This is a really interesting story shared by my colleague Patrick Allman on how he was convinced that every company needs social collaboration at work while sitting in the stands watching his son’s 2nd grade baseball game. A story of the old-way versus the new-way, providing a glaring example of how inefficient and outdated our current work tools have become.
The story unfolded like this. As Patrick’s 8-yr old son Jack came up to bat, he turned to his wife and 13-yr old daughter and challenged them to take a picture of Jack and share it with the rest of his extended family that could not be at the game. Whoever completes the task the fastest wins. They both agreed, his wife not knowing what was about to happen.
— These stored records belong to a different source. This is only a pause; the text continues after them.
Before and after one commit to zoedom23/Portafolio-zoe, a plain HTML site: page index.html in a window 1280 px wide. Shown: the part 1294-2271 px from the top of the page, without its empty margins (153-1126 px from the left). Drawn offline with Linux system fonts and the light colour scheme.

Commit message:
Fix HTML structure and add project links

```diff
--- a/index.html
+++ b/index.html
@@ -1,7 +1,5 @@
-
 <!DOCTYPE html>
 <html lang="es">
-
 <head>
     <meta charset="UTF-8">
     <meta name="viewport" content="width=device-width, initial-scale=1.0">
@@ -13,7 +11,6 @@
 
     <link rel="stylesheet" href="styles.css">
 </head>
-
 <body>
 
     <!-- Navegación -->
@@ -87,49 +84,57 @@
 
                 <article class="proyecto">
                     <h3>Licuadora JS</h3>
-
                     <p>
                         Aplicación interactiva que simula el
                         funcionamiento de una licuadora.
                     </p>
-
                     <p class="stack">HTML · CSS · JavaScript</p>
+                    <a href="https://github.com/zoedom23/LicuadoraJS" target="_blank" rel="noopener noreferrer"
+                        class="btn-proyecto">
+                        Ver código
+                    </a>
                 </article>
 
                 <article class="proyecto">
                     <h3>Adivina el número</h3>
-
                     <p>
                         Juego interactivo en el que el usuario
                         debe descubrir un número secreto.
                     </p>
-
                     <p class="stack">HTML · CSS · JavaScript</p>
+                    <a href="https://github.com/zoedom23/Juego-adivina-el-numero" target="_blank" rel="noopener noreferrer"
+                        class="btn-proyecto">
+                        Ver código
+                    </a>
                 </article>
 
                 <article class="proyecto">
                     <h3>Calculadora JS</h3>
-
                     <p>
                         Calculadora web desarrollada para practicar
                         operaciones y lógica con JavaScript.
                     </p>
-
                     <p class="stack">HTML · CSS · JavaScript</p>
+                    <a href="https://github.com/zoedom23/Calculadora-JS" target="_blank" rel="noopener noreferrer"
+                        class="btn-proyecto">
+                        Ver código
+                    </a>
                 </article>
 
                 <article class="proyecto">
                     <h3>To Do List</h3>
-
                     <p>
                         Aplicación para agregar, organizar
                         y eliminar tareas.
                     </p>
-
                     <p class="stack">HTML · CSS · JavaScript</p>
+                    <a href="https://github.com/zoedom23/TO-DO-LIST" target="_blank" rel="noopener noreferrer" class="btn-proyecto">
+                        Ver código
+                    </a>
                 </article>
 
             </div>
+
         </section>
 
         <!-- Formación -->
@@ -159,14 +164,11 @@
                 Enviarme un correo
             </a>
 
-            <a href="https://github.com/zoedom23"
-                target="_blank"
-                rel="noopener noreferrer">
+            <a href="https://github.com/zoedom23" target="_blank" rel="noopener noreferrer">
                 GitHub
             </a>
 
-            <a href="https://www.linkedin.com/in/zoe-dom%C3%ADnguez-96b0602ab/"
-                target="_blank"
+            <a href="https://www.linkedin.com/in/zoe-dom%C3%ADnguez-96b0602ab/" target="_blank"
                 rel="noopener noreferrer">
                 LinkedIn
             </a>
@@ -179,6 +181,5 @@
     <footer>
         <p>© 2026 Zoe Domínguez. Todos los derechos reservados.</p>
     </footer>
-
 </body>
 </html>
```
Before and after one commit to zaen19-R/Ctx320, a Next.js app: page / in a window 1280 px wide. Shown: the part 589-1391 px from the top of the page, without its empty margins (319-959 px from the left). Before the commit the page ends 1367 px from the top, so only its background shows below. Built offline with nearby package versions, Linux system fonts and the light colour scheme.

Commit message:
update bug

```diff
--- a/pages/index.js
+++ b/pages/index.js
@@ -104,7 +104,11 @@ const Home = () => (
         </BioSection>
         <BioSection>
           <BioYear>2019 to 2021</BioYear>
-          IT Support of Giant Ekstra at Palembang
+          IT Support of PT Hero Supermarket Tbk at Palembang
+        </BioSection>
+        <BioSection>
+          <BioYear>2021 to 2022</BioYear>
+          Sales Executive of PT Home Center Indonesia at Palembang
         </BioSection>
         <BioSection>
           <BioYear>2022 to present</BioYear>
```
As Jack entered the batter’s box, his wife (Taylor) gets ready with her fancy Nikon digital camera. She dials in the lens, adjusts her shutter speed, and checks the lighting, determined to get the best picture to share and win the challenge. Meanwhile, his 13-yr old (Sydney) raises her iPhone with one hand, taps the screen with her thumb, makes a few other taps, then lowers her hand and announces, “I’m done.”
The New Way – Easy Social Collaboration
Taylor, confused, says “What do you mean?” Sydney repeats again, “I’m done.” Then explains further, “I took the picture and shared it with all of our family, cousins, aunts, and uncles. I won.” After glancing down at her phone again, she says “Oh and Rachel and Lauren have already viewed it and Liked it. And Matthew just commented. He says it looks like that bat is too big for Jack, tell him to choke up or get a smaller bat next time up.”
After Jack grounds out, Sydney rushes over to talk with him as he returns to the dugout. She tells him Matthew thinks he needs to use a lighter bat next time. Matthew is an expert in Jack’s eyes, as he’s 18-yrs old and a lifelong baseball player. Jack listens and agrees to use a lighter bat next time.
As Sydney returns to the bleachers, Patrick was amazed at the effortless real time collaboration that just occurred. Using the power of social collaboration, Sydney was able to instantly share data, engage an expert to provide insight, then immediately relay that expert insight to the right person, allowing them to make an immediate adjustment.
The Old Way – Overly Complicated Processes
For comparison, Patrick asked Taylor what her plan was for completing the challenge. She explained she was going to go home and when she found some time in the next few days, she would take the SD card out of her camera, find her SD-to-USB adapter, plug the SD card into the adapter, then plug the adapter into her computer and download the pictures onto her computer. She would then search through the 200+ pictures, find the picture of Jack, rename it, then upload and attach it to an email. She would then enter all the email addresses on the cc line in the email, hoping she didn’t leave anybody out by mistake. She would then send the email.
Sydney was shocked and confused “Why would you do all that?!? That’s silly. So much work, and nobody cares about that picture in 3 days, mom.”
Taylor’s process was not broken. It worked and it would have completed the task eventually. The eye opener is Taylor had no idea how inefficient and slow her process was, until she saw a better, faster, easier alternative.
Going further, Taylor could have taken the picture with her own iPhone, then attached the photo to an email and sent it from her phone while still at the game. However, the instant collaboration which Sydney achieved sharing via a social network would not have happened over email. The culture of email is a 24-hour response time is satisfactory. 24 hours in a social network is an eternity.
Effortless Organic Collaboration
The obvious lesson here is how fast information travels via social networks, and how quickly important information can be shared, consumed, and acted upon.
The less obvious, but more powerful lesson, is how collaboration naturally occurs in social networks. No one had to train Sydney & Matthew with a top down forced mandate of ”we are going to use this new tool to be more collaborative and get real time information to our players so they can make better decisions…”.
Instead, Sydney & Matthew chose to use the tool, because it was so easy to use. They naturally shared information, and the culture of social networks delivered the information instantly, so the right person received the right information, at the right time, allowing them to make an immediate informed decision. This type of collaboration just does not occur in email.
Even if Taylor had emailed the photo during the game, she would likely not have received any responses until well after the game was over. Jack would have used the wrong bat for the rest of the game! His double and triple later in the game may have been strike-outs. Lucky for the Rockies, Sydney is using updated real time collaboration tools, which just may have been the difference between winning and losing this game.
Social Collaboration at Your Company
Is your company still attempting to collaborate over email? CC’ing all team members. Waiting 24 hours for each response, extending project and task completion by days, weeks, even months. Or are you using other outdated clunky enterprise software your users rebel against?
Taylor had an Aha moment when she realized her existing process, which had worked for so long, was no longer necessary or efficient. She wondered why it had taken her so long to realize there was a new easier way. When will you have your aha moment?
If you are ready for effortless and immediate collaboration, give Enterprise Social networks like MangoApps a try. Your employees will begin to connect, communicate, and collaborate like never before. Just as in the baseball example above, technology gets out of the way, and allows workers to easily and freely share information. Get more done in less time.